On top of all this, as PwC notes, Europe is currently in the throes of an economic crisis "that is wreaking havoc with no map or direction". No property market benefits from massive economic uncertainty. One of the interviewees surveyed in the PwC report is reported as saying:
"We thought that the outlook was uncertain in 2009. But we did not understand what the definition of uncertainty was back then. Now we do. Even the economists admit that they don't know what is going on. We are in a truly unique time."
The "flight to quality" and the two speed property market
Not surprisingly, the general response of the property sector to all this uncertainty has been to sit on its hands and do nothing while property companies and investors wait to see how the political dimension in Europe unfolds.
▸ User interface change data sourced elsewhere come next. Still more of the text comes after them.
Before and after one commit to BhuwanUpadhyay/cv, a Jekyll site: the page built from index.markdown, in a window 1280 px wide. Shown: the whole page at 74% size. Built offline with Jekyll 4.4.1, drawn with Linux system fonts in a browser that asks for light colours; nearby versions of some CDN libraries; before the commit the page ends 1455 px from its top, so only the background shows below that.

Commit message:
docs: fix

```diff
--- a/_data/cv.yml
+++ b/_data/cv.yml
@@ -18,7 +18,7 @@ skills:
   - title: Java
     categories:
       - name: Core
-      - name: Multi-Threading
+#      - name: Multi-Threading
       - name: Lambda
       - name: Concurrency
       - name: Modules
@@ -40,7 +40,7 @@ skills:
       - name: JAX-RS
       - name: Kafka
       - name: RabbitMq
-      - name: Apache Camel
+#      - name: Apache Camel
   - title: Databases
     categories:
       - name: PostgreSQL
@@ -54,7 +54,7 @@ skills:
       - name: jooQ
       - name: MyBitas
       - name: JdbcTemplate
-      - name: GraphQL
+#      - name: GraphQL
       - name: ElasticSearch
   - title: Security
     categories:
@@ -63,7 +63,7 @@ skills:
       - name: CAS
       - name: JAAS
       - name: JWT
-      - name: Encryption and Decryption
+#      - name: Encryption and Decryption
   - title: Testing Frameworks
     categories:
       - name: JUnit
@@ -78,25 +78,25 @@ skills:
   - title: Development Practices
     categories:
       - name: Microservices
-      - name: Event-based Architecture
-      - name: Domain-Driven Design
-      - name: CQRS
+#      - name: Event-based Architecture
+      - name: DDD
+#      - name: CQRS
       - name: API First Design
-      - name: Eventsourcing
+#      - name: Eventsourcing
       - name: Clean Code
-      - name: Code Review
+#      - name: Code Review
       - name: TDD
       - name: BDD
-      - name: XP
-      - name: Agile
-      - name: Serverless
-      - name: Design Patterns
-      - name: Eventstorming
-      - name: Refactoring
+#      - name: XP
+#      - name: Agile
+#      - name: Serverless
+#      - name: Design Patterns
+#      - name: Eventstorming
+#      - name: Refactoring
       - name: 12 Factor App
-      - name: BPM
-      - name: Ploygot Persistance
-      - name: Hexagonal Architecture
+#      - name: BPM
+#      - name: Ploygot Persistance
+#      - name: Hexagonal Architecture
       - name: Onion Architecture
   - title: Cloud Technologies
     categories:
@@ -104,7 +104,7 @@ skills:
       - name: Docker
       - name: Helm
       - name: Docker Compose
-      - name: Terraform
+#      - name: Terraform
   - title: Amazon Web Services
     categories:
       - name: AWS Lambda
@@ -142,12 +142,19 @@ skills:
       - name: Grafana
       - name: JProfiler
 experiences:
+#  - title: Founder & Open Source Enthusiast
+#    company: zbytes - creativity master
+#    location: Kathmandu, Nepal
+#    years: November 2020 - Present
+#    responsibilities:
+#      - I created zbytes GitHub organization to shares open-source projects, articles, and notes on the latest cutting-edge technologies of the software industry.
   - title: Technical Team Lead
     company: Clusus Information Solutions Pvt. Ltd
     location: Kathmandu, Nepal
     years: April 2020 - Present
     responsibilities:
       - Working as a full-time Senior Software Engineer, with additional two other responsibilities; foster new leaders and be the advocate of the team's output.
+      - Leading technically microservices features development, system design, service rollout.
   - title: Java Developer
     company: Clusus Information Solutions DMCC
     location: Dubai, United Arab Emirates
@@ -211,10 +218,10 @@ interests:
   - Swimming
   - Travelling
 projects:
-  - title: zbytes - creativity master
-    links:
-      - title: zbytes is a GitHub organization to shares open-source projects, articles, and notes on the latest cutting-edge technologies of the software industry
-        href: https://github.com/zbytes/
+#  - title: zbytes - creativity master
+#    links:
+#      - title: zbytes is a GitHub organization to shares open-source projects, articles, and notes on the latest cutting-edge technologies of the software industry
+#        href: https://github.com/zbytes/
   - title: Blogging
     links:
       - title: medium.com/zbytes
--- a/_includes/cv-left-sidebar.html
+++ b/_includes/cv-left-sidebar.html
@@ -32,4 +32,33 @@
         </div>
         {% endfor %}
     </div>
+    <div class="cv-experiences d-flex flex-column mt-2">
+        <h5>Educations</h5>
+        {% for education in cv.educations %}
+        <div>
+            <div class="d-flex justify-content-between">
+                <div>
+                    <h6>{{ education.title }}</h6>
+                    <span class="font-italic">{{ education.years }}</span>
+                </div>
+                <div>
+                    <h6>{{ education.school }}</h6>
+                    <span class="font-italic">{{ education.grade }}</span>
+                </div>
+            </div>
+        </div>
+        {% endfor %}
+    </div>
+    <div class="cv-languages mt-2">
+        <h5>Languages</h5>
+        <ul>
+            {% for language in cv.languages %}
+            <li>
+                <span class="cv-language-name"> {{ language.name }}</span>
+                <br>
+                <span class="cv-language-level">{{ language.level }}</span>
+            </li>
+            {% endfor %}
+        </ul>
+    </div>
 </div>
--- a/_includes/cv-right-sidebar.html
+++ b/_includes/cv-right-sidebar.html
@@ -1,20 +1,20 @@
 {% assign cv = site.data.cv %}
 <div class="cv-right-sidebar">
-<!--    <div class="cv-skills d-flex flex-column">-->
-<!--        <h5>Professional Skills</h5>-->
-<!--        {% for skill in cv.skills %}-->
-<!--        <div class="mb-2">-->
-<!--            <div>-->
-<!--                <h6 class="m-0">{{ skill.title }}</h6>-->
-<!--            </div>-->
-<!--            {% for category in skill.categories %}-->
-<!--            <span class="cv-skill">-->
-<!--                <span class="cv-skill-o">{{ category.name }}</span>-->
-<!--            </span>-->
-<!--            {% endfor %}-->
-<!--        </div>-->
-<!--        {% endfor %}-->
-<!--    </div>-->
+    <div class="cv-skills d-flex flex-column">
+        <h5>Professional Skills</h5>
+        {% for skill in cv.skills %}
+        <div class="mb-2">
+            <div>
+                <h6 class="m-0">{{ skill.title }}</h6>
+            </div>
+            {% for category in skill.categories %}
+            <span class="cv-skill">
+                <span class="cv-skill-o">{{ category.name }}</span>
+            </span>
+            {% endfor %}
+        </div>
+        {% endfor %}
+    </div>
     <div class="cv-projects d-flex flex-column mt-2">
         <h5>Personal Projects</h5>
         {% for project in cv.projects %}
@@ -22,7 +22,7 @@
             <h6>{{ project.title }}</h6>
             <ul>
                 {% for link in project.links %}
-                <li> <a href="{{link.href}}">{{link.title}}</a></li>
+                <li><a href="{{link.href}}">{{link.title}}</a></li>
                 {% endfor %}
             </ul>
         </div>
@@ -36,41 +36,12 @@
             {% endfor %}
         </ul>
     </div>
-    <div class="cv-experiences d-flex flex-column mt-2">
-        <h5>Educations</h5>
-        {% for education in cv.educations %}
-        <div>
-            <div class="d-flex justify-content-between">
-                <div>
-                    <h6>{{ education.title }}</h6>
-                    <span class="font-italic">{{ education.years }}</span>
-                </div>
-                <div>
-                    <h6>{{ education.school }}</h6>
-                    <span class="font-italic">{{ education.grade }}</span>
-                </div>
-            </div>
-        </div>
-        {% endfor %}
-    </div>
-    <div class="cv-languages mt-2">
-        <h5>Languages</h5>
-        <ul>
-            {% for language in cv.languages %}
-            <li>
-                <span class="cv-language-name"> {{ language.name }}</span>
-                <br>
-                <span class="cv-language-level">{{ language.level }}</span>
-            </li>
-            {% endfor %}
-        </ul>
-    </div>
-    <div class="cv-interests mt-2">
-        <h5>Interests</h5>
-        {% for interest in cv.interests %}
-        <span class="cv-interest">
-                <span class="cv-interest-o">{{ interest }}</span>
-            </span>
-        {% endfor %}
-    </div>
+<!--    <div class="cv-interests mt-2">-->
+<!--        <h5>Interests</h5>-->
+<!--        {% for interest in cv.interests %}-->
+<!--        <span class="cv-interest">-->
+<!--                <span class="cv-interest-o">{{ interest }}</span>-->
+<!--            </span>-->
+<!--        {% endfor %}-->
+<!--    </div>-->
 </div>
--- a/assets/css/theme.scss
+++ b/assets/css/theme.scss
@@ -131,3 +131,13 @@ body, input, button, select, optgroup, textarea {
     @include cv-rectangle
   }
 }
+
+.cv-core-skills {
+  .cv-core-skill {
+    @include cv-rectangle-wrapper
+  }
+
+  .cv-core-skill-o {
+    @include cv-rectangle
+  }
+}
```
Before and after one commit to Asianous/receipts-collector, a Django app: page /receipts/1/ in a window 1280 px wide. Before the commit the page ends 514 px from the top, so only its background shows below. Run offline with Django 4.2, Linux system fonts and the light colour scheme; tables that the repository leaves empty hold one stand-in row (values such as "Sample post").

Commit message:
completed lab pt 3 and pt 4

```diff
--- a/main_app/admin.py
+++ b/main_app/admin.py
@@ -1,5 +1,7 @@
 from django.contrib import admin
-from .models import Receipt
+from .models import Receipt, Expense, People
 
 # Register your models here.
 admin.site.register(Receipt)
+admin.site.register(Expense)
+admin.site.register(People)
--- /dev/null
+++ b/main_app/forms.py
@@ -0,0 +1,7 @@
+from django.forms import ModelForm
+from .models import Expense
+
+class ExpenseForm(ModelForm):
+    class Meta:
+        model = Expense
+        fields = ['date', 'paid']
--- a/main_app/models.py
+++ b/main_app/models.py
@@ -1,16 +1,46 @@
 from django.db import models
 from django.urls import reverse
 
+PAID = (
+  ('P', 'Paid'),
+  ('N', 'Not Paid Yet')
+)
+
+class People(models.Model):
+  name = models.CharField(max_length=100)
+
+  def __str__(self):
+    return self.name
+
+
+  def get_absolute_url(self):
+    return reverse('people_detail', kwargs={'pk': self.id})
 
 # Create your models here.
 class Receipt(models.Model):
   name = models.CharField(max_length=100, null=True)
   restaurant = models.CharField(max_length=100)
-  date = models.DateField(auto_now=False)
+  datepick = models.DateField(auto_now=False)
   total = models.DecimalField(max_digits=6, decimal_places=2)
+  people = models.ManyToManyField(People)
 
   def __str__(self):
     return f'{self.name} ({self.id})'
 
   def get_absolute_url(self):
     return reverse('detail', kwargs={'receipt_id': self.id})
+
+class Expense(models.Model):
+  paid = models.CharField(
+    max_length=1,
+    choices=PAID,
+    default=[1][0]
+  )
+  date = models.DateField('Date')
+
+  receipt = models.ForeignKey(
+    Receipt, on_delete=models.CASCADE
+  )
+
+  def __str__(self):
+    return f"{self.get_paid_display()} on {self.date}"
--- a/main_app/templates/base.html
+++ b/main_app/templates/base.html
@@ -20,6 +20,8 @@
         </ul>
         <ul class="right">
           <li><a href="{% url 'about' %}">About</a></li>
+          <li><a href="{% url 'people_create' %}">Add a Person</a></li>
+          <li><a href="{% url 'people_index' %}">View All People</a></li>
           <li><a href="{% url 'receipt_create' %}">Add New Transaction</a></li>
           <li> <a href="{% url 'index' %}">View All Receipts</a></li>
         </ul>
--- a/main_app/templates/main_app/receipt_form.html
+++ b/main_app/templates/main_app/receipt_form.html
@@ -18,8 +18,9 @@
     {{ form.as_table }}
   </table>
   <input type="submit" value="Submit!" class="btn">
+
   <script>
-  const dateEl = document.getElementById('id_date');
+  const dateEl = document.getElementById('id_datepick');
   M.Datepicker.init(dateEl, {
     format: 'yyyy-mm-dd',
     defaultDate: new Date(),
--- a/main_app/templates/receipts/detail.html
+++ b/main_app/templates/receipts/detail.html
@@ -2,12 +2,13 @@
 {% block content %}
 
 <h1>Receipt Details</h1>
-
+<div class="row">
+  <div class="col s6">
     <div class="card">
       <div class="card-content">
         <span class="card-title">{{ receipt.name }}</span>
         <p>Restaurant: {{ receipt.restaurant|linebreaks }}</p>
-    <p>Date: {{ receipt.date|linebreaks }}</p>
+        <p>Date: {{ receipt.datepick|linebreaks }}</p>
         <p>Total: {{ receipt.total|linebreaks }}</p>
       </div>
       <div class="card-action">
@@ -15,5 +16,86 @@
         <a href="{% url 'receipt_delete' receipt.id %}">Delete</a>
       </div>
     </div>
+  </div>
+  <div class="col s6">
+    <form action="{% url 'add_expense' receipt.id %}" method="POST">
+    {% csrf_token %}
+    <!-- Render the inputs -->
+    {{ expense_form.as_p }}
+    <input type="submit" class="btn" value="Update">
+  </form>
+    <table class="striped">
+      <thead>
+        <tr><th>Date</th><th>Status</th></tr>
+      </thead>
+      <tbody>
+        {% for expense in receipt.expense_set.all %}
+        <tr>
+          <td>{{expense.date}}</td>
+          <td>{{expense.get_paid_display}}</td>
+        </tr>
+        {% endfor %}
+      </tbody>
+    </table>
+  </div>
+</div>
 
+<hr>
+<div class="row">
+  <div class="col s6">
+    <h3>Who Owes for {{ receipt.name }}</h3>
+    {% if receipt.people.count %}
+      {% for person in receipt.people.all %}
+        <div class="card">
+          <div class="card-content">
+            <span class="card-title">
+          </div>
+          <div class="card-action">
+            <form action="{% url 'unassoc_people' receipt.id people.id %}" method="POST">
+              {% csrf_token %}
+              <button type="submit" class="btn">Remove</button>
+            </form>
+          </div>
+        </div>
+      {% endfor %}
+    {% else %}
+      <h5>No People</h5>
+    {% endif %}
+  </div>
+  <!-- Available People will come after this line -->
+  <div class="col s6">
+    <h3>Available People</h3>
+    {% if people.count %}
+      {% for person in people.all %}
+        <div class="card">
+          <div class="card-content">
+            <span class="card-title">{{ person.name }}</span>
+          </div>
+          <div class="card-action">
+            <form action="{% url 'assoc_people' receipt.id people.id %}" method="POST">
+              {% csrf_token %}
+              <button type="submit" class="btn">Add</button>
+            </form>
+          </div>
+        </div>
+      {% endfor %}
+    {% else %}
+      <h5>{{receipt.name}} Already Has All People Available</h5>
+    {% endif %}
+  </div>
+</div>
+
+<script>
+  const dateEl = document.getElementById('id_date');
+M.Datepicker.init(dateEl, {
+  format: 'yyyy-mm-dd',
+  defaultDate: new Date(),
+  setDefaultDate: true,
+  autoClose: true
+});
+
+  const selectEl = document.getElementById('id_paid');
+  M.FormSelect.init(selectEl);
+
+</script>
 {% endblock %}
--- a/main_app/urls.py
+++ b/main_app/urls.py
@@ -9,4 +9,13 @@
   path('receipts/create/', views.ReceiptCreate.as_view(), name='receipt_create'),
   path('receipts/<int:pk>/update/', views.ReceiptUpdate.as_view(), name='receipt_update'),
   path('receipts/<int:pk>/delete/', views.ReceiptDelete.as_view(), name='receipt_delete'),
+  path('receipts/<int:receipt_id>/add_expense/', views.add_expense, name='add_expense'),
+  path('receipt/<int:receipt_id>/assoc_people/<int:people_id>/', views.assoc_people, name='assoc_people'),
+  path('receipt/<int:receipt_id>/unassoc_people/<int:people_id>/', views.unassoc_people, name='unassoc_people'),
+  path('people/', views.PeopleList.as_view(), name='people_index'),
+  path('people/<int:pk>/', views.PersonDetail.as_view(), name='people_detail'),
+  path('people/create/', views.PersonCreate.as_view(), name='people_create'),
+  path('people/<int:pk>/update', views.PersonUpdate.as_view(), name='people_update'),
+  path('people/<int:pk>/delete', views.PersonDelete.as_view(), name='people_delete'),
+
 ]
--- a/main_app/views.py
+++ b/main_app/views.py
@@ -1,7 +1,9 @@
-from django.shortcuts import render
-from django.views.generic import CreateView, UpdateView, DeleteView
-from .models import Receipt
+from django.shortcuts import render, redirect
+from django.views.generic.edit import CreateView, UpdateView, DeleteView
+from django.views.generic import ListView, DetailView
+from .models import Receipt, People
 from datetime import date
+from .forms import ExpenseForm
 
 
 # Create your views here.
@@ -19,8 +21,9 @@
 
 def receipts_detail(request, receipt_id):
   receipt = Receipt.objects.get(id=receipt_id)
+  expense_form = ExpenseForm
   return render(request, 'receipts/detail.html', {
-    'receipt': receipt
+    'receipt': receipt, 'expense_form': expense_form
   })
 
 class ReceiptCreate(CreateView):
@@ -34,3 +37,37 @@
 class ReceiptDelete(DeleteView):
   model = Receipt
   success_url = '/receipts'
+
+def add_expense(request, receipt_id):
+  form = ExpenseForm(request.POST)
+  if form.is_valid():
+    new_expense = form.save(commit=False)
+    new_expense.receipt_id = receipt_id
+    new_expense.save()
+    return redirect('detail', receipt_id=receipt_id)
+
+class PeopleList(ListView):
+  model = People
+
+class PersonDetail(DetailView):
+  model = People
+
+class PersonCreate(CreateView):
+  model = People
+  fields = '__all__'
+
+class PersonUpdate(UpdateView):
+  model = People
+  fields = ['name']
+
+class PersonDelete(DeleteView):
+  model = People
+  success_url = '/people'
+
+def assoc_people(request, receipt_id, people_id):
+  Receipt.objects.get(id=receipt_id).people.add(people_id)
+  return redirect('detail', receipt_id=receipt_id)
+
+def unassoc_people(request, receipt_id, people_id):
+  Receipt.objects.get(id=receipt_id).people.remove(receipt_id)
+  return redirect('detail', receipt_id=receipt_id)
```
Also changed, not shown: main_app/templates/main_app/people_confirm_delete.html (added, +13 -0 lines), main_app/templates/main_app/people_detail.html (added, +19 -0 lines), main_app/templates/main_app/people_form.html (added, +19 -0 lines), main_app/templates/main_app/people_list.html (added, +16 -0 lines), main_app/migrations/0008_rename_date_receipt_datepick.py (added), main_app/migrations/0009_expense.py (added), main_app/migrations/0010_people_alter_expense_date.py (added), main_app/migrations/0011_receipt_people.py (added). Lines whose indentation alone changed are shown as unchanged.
Business is still being transacted and deals are still being done, but the vast bulk of the deal-making is being directed towards premium quality assets. As always when economic conditions get tough the whole sector witnesses a tremendous flight to quality. In its Global Market Perspective: Global Foresight Series 2012, the property specialist Jones Lang LaSalle says that the flight to quality is taking the form of investors "pivoting" towards core assets in the major global cities that have strong economic fundamentals or safe-haven characteristics, or both.It also means that property investments are being firmly divided into premium quality property, such as grade A office space in the top cities, and secondary property which is either older stock or is located in lower ranked cities. Pricing for premium quality property is holding up extremely well. There is basically not enough of it coming on to the market and with everyone chasing quality, any that does come onto the market attracts a fair cohort of potential buyers, driving the price up. This is often taken to mean that the property market is recovering. It is, but only for premium properties. Everything else is languishing in the doldrums and will continue to do so until growth regenerates and companies start demanding office space again. Not every company can afford to lease premium quality office space and demand will eventually re-awaken for cheaper, secondary and tertiary property. Since there is very little renovation of such property going on at the moment it is not impossible to see the same sort of demand spike in the secondary and tertiary areas at some point in the future, as we are currently witnessing for premium grade properties. However, that day continues to look a long way off, with the UK now officially confirmed as in recession again, and with European GDP also set to contract through 2012. What all this adds up to is that it still looks as if it is going to take at least a decade for the banks in the UK and Europe to manage down their bloated property portfolios. That too, is going to be a drag on the economy but there does not appear to be any faster way of doing things on the horizon. The commercial property sector is having to dig in for the long haul, with no short cuts in sight.
Further reading on "real" assets:
- Inverse Stagflation and the Global Economy: When Real Assets and Paper Assets Part Company by Renée Haugerud
- Real Estate Industry - Sector profile on real estate
- Asset bubbles: to act or not to act, by Anthony Harrington
- Commercial real estate heading for a deep freeze- Part 1 of 3, by Anthony Harrington
Tags: asset bubbles , commercial property , European property market , property investment , property market , property price , real assets , real estate , real estate industry , secondary property